Short Stories, Irish literature, Classics, Modern Fiction, Contemporary Literary Fiction, The Japanese Novel, Post Colonial Asian Fiction, The Legacy of the Austro-Hungarian Empire and quality Historical Novels are Among my Interests

Sunday, May 12, 2024

"Dolls, Dolls, Dolls, Dolls" - A Short Story by Carol Shields - 14 Pages - Included in The Short Stories of Carol Shields- 2004

"Dolls, Dolls, Dolls, Dolls" - A Short Story by Carol Shields - 14 Pages - Included in The Short Stories of Carol Shields- 2004 is the 16th short story by Carol Shields I have so far posted upon.

 This year, Buried in Print, a marvelous blog I have followed for over ten years,is doing a read through of the short stories of Carol Shields. I hope to participate fully in this event.

The more I read in the stories of Carol Shields the more grateful I am to Buried in Print for turning me on to her work. There are sixty some stories in the collection,it is my hope to read and post on them all in 2024.

"Dolls, Dolls, Dolls, Dolls" is, surprisingly enough, about dolls.

In the opening segment of the story a woman, middle-aged, reads to her barely interested husband a letter she has received from a friend of her childhood days. It concerns her visit  to a town which is the center of the manufacturing of traditional dolls.

""They were taken by air-conditioned bus to a village where ninety percent—the guide vigorously repeated this statistic—where ninety percent of all the dolls in Japan were made. “It’s a major industry here,” Roberta writes, and some of the dolls still were manufactured almost entirely by hand in a kind of cottage-industry system. One house in the village, for example, made nothing but arms and legs, another the bodies; another dressed the naked doll bodies in stiff kimonos of real silk and attached such objects as fans and birds to the tiny lacquered female fingers. Roberta’s party was brought to a small house in the middle of the village where the heads of geisha dolls were made. Just the heads and nothing else. After leaving their shoes in a small darkened foyer, they were led into a surprisingly wide, matted workroom that was cooled by slow-moving overhead fans. The air was musty from the mingled straw and dust, but the light from a row of latticed windows was softly opalescent, a distinctly mild, non-industry quality of light, clean-focused and just touched with the egg yellow of sunlight. Here in the workroom nine or ten Japanese women knelt in a circle on the floor. They nodded quickly and repeatedly in the direction of the tourists, and smiled in a half-shy, half-neighborly manner; they never stopped working for a second. The head-making operation was explained by the guide, who was a short and peppy Japanese with soft cheeks and a sharp “arfing” way of speaking English. First, he informed them, the very finest sawdust of a rare Japanese tree was taken and mixed with an equal solution of the purest rice paste. (Roberta writes that he rose up on his toes when he reached the words finest and purest as though paying tribute to the god of superlatives.) This dough-like material then was pressed into wooden molds of great antiquity (another toe-rising here) and allowed to dry very slowly over a period of days. Then it was removed and painted; ten separate and exquisitely thin coats of enamel were applied, so that the resulting form, with only an elegant nose breaking the white egg surface, arrived at the weight and feel and coolness of porcelain. The tourists—hulking, Western, flat-footed in their bare feet—watched as the tiny white doll heads were passed around".

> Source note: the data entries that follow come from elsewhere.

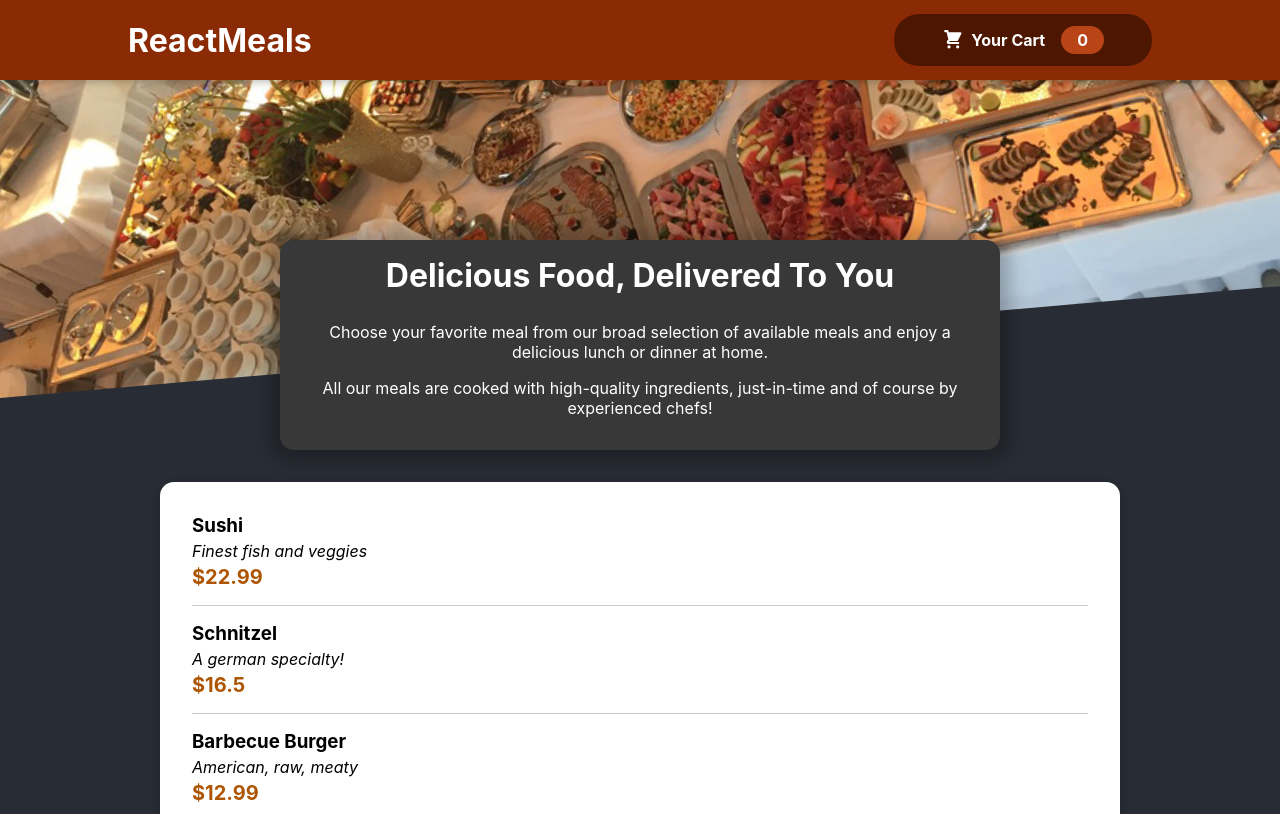
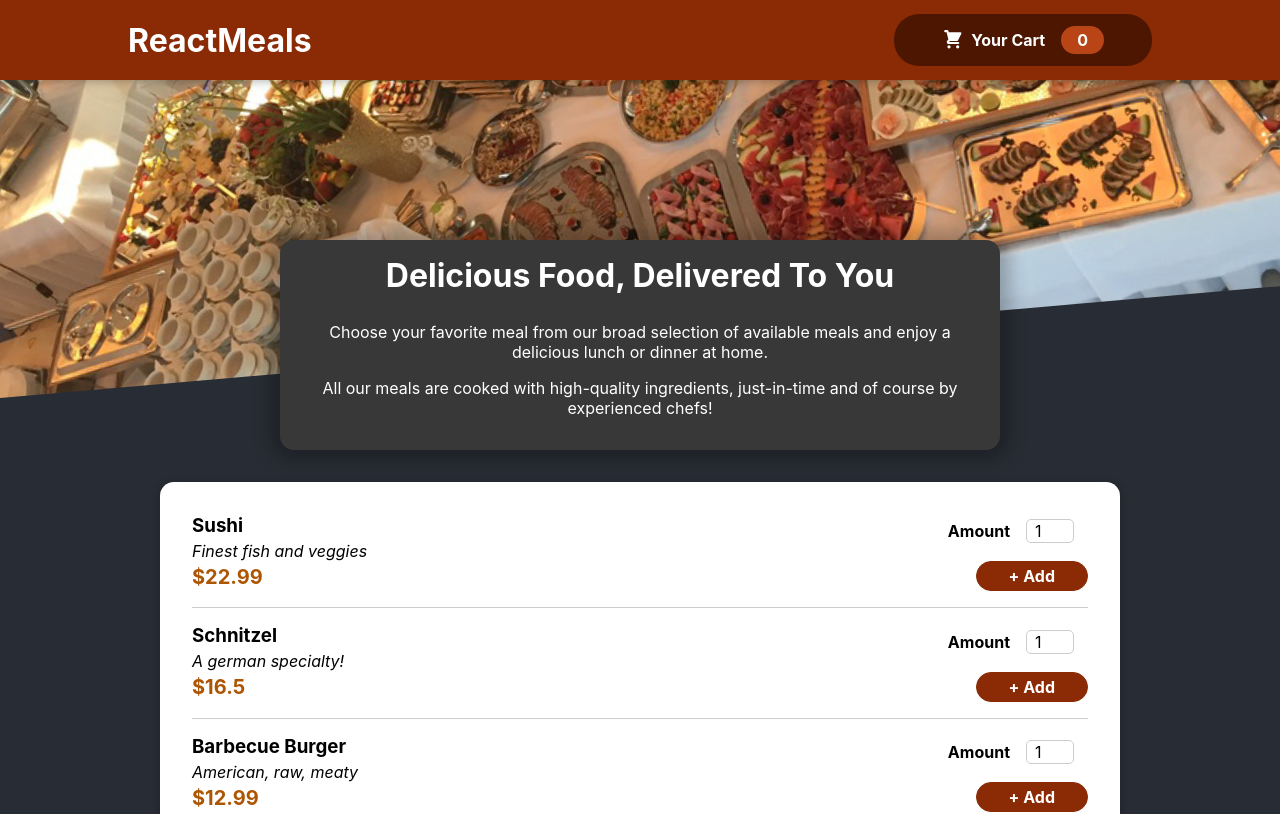
Before and after one commit to kevinoverworked/react-assignment-food-order, a React (Create React App) app: page / in a window 1280 px wide. Shown: the top 814 px of the page. Built offline with nearby package versions, Linux system fonts and the light colour scheme.

Commit message:
Built up the meal components, including input and button

```diff
--- a/src/components/Meals/AvailableMeals.js
+++ b/src/components/Meals/AvailableMeals.js
@@ -3,15 +3,39 @@ import Card from "../UI/Card";
 import MealItem from "./MealItem";
 
 import classes from "./AvailableMeals.module.css";
-import DUMMY_MEALS from "../../data/dumy-meals";
 
-const data = DUMMY_MEALS();
+const DUMMY_MEALS = [
+    {
+        id: "m1",
+        name: "Sushi",
+        description: "Finest fish and veggies",
+        price: 22.99,
+    },
+    {
+        id: "m2",
+        name: "Schnitzel",
+        description: "A german specialty!",
+        price: 16.5,
+    },
+    {
+        id: "m3",
+        name: "Barbecue Burger",
+        description: "American, raw, meaty",
+        price: 12.99,
+    },
+    {
+        id: "m4",
+        name: "Green Bowl",
+        description: "Healthy...and green...",
+        price: 18.99,
+    },
+];
 
 const AvailableMeals = () => {
     return (
         <Card className={classes.meals}>
             <ul>
-                {data.map((item) => {
+                {DUMMY_MEALS.map((item) => {
                     return <MealItem
                         key={item.id}
                         name={item.name}
--- a/src/components/Meals/MealItem.js
+++ b/src/components/Meals/MealItem.js
@@ -1,4 +1,5 @@
 import React from "react";
+import MealItemForm from "./MealItemForm";
 import classes from "./MealItem.module.css";
 
 const MealItem = (props) => {
@@ -13,7 +14,7 @@ const MealItem = (props) => {
                     ${props.price}
                 </div>
             </div>
-
+            <MealItemForm name={props.name} />
         </li>
     );
 };
--- a/src/components/Meals/MealItemForm.js
+++ b/src/components/Meals/MealItemForm.js
@@ -0,0 +1,19 @@
+import React from "react";
+import Input from "../UI/Input";
+import Button from "../UI/Button";
+import classes from "./MealItemForm.module.css";
+
+const MealItemForm = (props) => {
+    const formSubmitHandler = () => {
+        console.log("submit");
+    };
+
+    return (
+        <form className={classes.form} onSubmit={formSubmitHandler}>
+            <Input type="number" label="Amount" name={props.name} min="1" value="1" />
+            <Button type="submit">+ Add</Button>
+        </form>
+    );
+};
+
+export default MealItemForm;
--- a/src/components/Meals/MealItemForm.module.css
+++ b/src/components/Meals/MealItemForm.module.css
@@ -1,5 +1,9 @@
 .form {
     text-align: right;
+  }
+
+  .form fieldset {
+    border: 0;
   }
 
   .form button {
--- /dev/null
+++ b/src/components/UI/Button.js
@@ -0,0 +1,9 @@
+import React from "react";
+
+const Button = (props) => {
+    return (
+        <button type={props.type} onClick={props.onClick}>{props.children}</button>
+    )
+};
+
+export default Button;
--- a/src/components/UI/Input.js
+++ b/src/components/UI/Input.js
@@ -0,0 +1,18 @@
+import React from "react";
+import classes from "./Input.module.css";
+
+const Input = (props) => {
+    return (
+        <fieldset className={classes.input}>
+            <label for={props.name.toLowerCase()}>{props.label}</label>
+            <input
+                type={props.type}
+                name={props.name.toLowerCase()}
+                min={props.min}
+                value={props.value}
+            />
+        </fieldset>
+    );
+};
+
+export default Input;
--- a/src/data/dumy-meals.js
+++ /dev/null
@@ -1,30 +0,0 @@
-const DUMMY_MEALS = () => {
-    return [
-        {
-            id: "m1",
-            name: "Sushi",
-            description: "Finest fish and veggies",
-            price: 22.99,
-        },
-        {
-            id: "m2",
-            name: "Schnitzel",
-            description: "A german specialty!",
-            price: 16.5,
-        },
-        {
-            id: "m3",
-            name: "Barbecue Burger",
-            description: "American, raw, meaty",
-            price: 12.99,
-        },
-        {
-            id: "m4",
-            name: "Green Bowl",
-            description: "Healthy...and green...",
-            price: 18.99,
-        },
-    ];
-};
-
-export default DUMMY_MEALS;
```
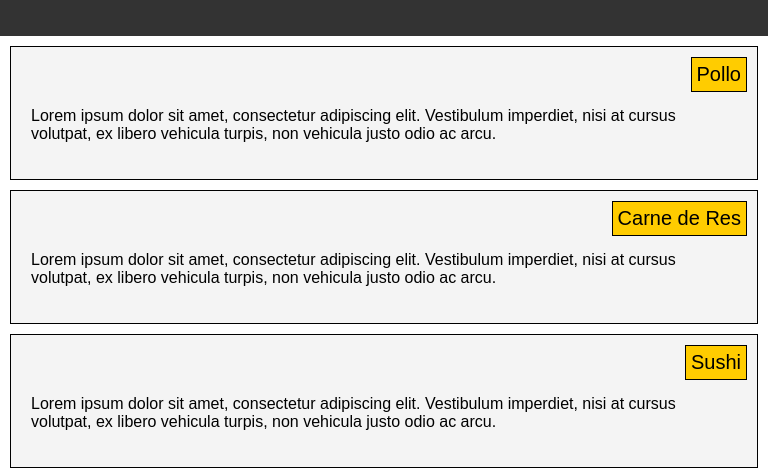
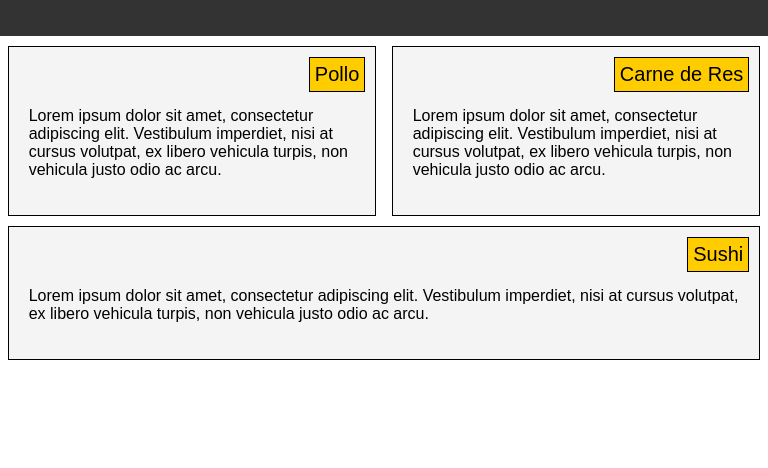
Before and after one commit to Daser64/Module_2, a plain HTML site: page index.html in a window 768 px wide. Shown: the part 74-542 px from the top of the page. Drawn offline with Linux system fonts and the light colour scheme.

Commit message:
Update styles.css
Signed-off-by: Daser64 <daser64@hotmail.com>

```diff
--- a/styles.css
+++ b/styles.css
@@ -51,16 +51,17 @@ p {
 }
 
 /* Estilos para tabletas */
-@media (min-width: 991px) and (max-width: 768px) {
+@media (min-width: 768px) and (max-width: 991px) {
     .section {
+        width: 48%; /* 100% dividido por 2 menos márgenes */
+        margin: 10px 1%;
         float: left;
-        width: 48%; /* 100% dividido por 2 menos márgenes */
-        margin: 1%;
     }
-    .section {
+    #section3 {
         width: 98%; /* 100% menos márgenes */
-        margin: 1%;
+        margin: 10px 1%;
         float: none;
+        clear: both;
     }
 }
 
@@ -68,7 +69,7 @@ p {
 @media (max-width: 767px) {
     .section {
         width: 98%;
-        margin: 1%;
+        margin: 10px 1%;
         float: none;
     }
 }
```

In the second segment of the story the woman begins to think back on the importance of dolls to her childhood.

The Carol Shields Literary Trust Website has an excellent biography

1 comment:

Buried In Print said...

Haha Your opening sentence made me smile. But, on the other hand, I actually was a little surprised to find it was about dolls after all! It didn't seem very likely, did it.

This passage I flagged as one that stood out for me: "Sometimes I long for a share of her forgetfulness, her leisured shrugging acceptance of past events. My own recollections, not all happy, are relentlessly present, kept stashed away like ingots, testifying to a peculiar imprisoning, muscularity of recall."

It made me reread a couple of times and flash back to some earlier narrators.